(Records excerpted from a collection)

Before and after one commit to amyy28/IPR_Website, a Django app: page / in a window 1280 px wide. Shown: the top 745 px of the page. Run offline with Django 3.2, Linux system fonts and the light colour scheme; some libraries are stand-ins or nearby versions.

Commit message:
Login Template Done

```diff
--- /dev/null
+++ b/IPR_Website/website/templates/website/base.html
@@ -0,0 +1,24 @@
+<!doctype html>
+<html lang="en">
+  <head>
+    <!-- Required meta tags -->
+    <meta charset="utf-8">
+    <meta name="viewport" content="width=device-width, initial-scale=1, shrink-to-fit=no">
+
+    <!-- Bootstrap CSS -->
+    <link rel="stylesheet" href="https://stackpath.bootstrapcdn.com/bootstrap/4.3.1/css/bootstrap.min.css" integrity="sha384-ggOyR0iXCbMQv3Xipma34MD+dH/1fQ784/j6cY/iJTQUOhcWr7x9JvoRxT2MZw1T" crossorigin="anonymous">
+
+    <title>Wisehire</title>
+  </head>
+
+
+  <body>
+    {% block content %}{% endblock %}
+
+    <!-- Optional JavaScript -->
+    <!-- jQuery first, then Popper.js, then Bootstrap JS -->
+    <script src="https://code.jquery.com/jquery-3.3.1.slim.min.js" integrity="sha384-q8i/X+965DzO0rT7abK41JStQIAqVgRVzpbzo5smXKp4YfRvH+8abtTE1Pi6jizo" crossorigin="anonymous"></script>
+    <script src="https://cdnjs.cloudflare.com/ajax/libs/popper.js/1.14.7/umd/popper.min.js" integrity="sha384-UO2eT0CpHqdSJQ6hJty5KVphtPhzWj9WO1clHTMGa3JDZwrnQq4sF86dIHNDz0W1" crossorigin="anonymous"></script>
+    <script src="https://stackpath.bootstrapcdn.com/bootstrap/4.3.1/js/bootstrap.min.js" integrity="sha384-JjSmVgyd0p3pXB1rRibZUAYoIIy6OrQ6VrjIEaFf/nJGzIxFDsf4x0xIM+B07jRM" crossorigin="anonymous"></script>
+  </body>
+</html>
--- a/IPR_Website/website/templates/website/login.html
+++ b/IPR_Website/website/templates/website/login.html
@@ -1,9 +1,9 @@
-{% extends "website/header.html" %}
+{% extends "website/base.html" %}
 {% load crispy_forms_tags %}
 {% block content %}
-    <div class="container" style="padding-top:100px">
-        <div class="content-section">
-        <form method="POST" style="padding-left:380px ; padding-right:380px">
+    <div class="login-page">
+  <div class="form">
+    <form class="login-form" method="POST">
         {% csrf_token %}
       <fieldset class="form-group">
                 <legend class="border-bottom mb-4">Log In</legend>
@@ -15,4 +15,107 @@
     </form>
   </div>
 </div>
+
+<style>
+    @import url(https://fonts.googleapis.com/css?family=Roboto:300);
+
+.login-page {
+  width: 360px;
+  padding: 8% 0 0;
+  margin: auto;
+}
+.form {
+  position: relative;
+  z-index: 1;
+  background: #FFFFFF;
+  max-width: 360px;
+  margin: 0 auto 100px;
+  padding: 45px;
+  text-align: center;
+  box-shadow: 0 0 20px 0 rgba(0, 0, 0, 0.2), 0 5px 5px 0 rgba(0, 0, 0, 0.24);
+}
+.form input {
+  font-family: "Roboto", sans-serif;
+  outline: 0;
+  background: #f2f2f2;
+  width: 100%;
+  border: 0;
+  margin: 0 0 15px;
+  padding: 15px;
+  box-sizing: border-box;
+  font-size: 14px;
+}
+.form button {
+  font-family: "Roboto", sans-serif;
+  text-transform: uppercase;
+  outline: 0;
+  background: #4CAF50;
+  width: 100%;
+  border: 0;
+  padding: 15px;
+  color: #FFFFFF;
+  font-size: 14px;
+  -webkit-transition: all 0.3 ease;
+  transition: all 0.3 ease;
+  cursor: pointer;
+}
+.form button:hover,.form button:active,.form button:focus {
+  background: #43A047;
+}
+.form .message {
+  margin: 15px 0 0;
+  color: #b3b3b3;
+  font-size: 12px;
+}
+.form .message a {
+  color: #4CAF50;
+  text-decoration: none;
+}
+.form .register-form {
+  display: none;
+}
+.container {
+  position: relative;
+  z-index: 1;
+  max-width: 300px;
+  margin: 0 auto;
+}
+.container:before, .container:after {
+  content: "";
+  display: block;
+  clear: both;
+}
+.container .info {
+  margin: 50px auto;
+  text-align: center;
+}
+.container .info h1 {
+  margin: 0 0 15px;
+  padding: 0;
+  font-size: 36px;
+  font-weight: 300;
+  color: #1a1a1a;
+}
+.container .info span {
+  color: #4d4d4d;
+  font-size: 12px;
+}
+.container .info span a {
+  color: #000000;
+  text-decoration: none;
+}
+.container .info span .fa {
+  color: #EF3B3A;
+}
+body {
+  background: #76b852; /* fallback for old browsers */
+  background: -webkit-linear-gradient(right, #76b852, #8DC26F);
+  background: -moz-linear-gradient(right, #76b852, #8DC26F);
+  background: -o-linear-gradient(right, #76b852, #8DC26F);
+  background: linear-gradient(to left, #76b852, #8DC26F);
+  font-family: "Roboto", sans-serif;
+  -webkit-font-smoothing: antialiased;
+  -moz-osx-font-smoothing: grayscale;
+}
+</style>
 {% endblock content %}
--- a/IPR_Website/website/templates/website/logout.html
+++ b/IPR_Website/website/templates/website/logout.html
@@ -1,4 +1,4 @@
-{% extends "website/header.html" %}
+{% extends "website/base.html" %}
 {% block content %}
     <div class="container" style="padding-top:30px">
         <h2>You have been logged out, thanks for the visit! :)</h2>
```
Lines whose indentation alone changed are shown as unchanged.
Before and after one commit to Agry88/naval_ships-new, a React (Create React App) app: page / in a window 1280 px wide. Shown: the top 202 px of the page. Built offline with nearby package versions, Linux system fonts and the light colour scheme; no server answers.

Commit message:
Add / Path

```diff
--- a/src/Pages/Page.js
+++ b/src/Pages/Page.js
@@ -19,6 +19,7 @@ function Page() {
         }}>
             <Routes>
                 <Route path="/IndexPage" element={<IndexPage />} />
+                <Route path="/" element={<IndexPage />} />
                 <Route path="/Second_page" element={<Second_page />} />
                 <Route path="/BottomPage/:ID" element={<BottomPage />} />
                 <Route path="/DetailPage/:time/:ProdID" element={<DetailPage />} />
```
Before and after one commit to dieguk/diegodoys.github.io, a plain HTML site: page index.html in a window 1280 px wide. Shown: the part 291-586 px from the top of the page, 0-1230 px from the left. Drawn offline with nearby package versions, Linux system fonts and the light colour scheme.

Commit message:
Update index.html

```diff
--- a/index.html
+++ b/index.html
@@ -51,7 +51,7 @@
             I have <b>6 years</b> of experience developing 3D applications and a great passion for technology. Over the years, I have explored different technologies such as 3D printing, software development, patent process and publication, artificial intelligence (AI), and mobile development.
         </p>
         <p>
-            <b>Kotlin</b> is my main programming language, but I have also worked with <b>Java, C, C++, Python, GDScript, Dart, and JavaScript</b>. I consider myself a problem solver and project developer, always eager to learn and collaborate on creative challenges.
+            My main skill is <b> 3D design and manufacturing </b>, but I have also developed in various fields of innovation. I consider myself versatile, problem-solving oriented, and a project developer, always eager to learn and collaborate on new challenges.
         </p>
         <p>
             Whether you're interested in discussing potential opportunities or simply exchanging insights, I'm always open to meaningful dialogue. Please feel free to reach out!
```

WHAT YOU SHOULD DO — The records above must be restated. Preserve every word.

SOLVED EXERCISE —
Before and after one commit to amyy28/IPR_Website, a Django app: page / in a window 1280 px wide. Shown: the top 745 px of the page. Run offline with Django 3.2, Linux system fonts and the light colour scheme; some libraries are stand-ins or nearby versions.

Commit message:
Login Template Done

```diff
--- /dev/null
+++ b/IPR_Website/website/templates/website/base.html
@@ -0,0 +1,24 @@
+<!doctype html>
+<html lang="en">
+  <head>
+    <!-- Required meta tags -->
+    <meta charset="utf-8">
+    <meta name="viewport" content="width=device-width, initial-scale=1, shrink-to-fit=no">
+
+    <!-- Bootstrap CSS -->
+    <link rel="stylesheet" href="https://stackpath.bootstrapcdn.com/bootstrap/4.3.1/css/bootstrap.min.css" integrity="sha384-ggOyR0iXCbMQv3Xipma34MD+dH/1fQ784/j6cY/iJTQUOhcWr7x9JvoRxT2MZw1T" crossorigin="anonymous">
+
+    <title>Wisehire</title>
+  </head>
+
+
+  <body>
+    {% block content %}{% endblock %}
+
+    <!-- Optional JavaScript -->
+    <!-- jQuery first, then Popper.js, then Bootstrap JS -->
+    <script src="https://code.jquery.com/jquery-3.3.1.slim.min.js" integrity="sha384-q8i/X+965DzO0rT7abK41JStQIAqVgRVzpbzo5smXKp4YfRvH+8abtTE1Pi6jizo" crossorigin="anonymous"></script>
+    <script src="https://cdnjs.cloudflare.com/ajax/libs/popper.js/1.14.7/umd/popper.min.js" integrity="sha384-UO2eT0CpHqdSJQ6hJty5KVphtPhzWj9WO1clHTMGa3JDZwrnQq4sF86dIHNDz0W1" crossorigin="anonymous"></script>
+    <script src="https://stackpath.bootstrapcdn.com/bootstrap/4.3.1/js/bootstrap.min.js" integrity="sha384-JjSmVgyd0p3pXB1rRibZUAYoIIy6OrQ6VrjIEaFf/nJGzIxFDsf4x0xIM+B07jRM" crossorigin="anonymous"></script>
+  </body>
+</html>
--- a/IPR_Website/website/templates/website/login.html
+++ b/IPR_Website/website/templates/website/login.html
@@ -1,9 +1,9 @@
-{% extends "website/header.html" %}
+{% extends "website/base.html" %}
 {% load crispy_forms_tags %}
 {% block content %}
-    <div class="container" style="padding-top:100px">
-        <div class="content-section">
-        <form method="POST" style="padding-left:380px ; padding-right:380px">
+    <div class="login-page">
+  <div class="form">
+    <form class="login-form" method="POST">
         {% csrf_token %}
       <fieldset class="form-group">
                 <legend class="border-bottom mb-4">Log In</legend>
@@ -15,4 +15,107 @@
     </form>
   </div>
 </div>
+
+<style>
+    @import url(https://fonts.googleapis.com/css?family=Roboto:300);
+
+.login-page {
+  width: 360px;
+  padding: 8% 0 0;
+  margin: auto;
+}
+.form {
+  position: relative;
+  z-index: 1;
+  background: #FFFFFF;
+  max-width: 360px;
+  margin: 0 auto 100px;
+  padding: 45px;
+  text-align: center;
+  box-shadow: 0 0 20px 0 rgba(0, 0, 0, 0.2), 0 5px 5px 0 rgba(0, 0, 0, 0.24);
+}
+.form input {
+  font-family: "Roboto", sans-serif;
+  outline: 0;
+  background: #f2f2f2;
+  width: 100%;
+  border: 0;
+  margin: 0 0 15px;
+  padding: 15px;
+  box-sizing: border-box;
+  font-size: 14px;
+}
+.form button {
+  font-family: "Roboto", sans-serif;
+  text-transform: uppercase;
+  outline: 0;
+  background: #4CAF50;
+  width: 100%;
+  border: 0;
+  padding: 15px;
+  color: #FFFFFF;
+  font-size: 14px;
+  -webkit-transition: all 0.3 ease;
+  transition: all 0.3 ease;
+  cursor: pointer;
+}
+.form button:hover,.form button:active,.form button:focus {
+  background: #43A047;
+}
+.form .message {
+  margin: 15px 0 0;
+  color: #b3b3b3;
+  font-size: 12px;
+}
+.form .message a {
+  color: #4CAF50;
+  text-decoration: none;
+}
+.form .register-form {
+  display: none;
+}
+.container {
+  position: relative;
+  z-index: 1;
+  max-width: 300px;
+  margin: 0 auto;
+}
+.container:before, .container:after {
+  content: "";
+  display: block;
+  clear: both;
+}
+.container .info {
+  margin: 50px auto;
+  text-align: center;
+}
+.container .info h1 {
+  margin: 0 0 15px;
+  padding: 0;
+  font-size: 36px;
+  font-weight: 300;
+  color: #1a1a1a;
+}
+.container .info span {
+  color: #4d4d4d;
+  font-size: 12px;
+}
+.container .info span a {
+  color: #000000;
+  text-decoration: none;
+}
+.container .info span .fa {
+  color: #EF3B3A;
+}
+body {
+  background: #76b852; /* fallback for old browsers */
+  background: -webkit-linear-gradient(right, #76b852, #8DC26F);
+  background: -moz-linear-gradient(right, #76b852, #8DC26F);
+  background: -o-linear-gradient(right, #76b852, #8DC26F);
+  background: linear-gradient(to left, #76b852, #8DC26F);
+  font-family: "Roboto", sans-serif;
+  -webkit-font-smoothing: antialiased;
+  -moz-osx-font-smoothing: grayscale;
+}
+</style>
 {% endblock content %}
--- a/IPR_Website/website/templates/website/logout.html
+++ b/IPR_Website/website/templates/website/logout.html
@@ -1,4 +1,4 @@
-{% extends "website/header.html" %}
+{% extends "website/base.html" %}
 {% block content %}
     <div class="container" style="padding-top:30px">
         <h2>You have been logged out, thanks for the visit! :)</h2>
```
Lines whose indentation alone changed are shown as unchanged.
Before and after one commit to Agry88/naval_ships-new, a React (Create React App) app: page / in a window 1280 px wide. Shown: the top 202 px of the page. Built offline with nearby package versions, Linux system fonts and the light colour scheme; no server answers.

Commit message:
Add / Path

```diff
--- a/src/Pages/Page.js
+++ b/src/Pages/Page.js
@@ -19,6 +19,7 @@ function Page() {
         }}>
             <Routes>
                 <Route path="/IndexPage" element={<IndexPage />} />
+                <Route path="/" element={<IndexPage />} />
                 <Route path="/Second_page" element={<Second_page />} />
                 <Route path="/BottomPage/:ID" element={<BottomPage />} />
                 <Route path="/DetailPage/:time/:ProdID" element={<DetailPage />} />
```
Before and after one commit to dieguk/diegodoys.github.io, a plain HTML site: page index.html in a window 1280 px wide. Shown: the part 291-586 px from the top of the page, 0-1230 px from the left. Drawn offline with nearby package versions, Linux system fonts and the light colour scheme.

Commit message:
Update index.html

```diff
--- a/index.html
+++ b/index.html
@@ -51,7 +51,7 @@
             I have <b>6 years</b> of experience developing 3D applications and a great passion for technology. Over the years, I have explored different technologies such as 3D printing, software development, patent process and publication, artificial intelligence (AI), and mobile development.
         </p>
         <p>
-            <b>Kotlin</b> is my main programming language, but I have also worked with <b>Java, C, C++, Python, GDScript, Dart, and JavaScript</b>. I consider myself a problem solver and project developer, always eager to learn and collaborate on creative challenges.
+            My main skill is <b> 3D design and manufacturing </b>, but I have also developed in various fields of innovation. I consider myself versatile, problem-solving oriented, and a project developer, always eager to learn and collaborate on new challenges.
         </p>
         <p>
             Whether you're interested in discussing potential opportunities or simply exchanging insights, I'm always open to meaningful dialogue. Please feel free to reach out!
```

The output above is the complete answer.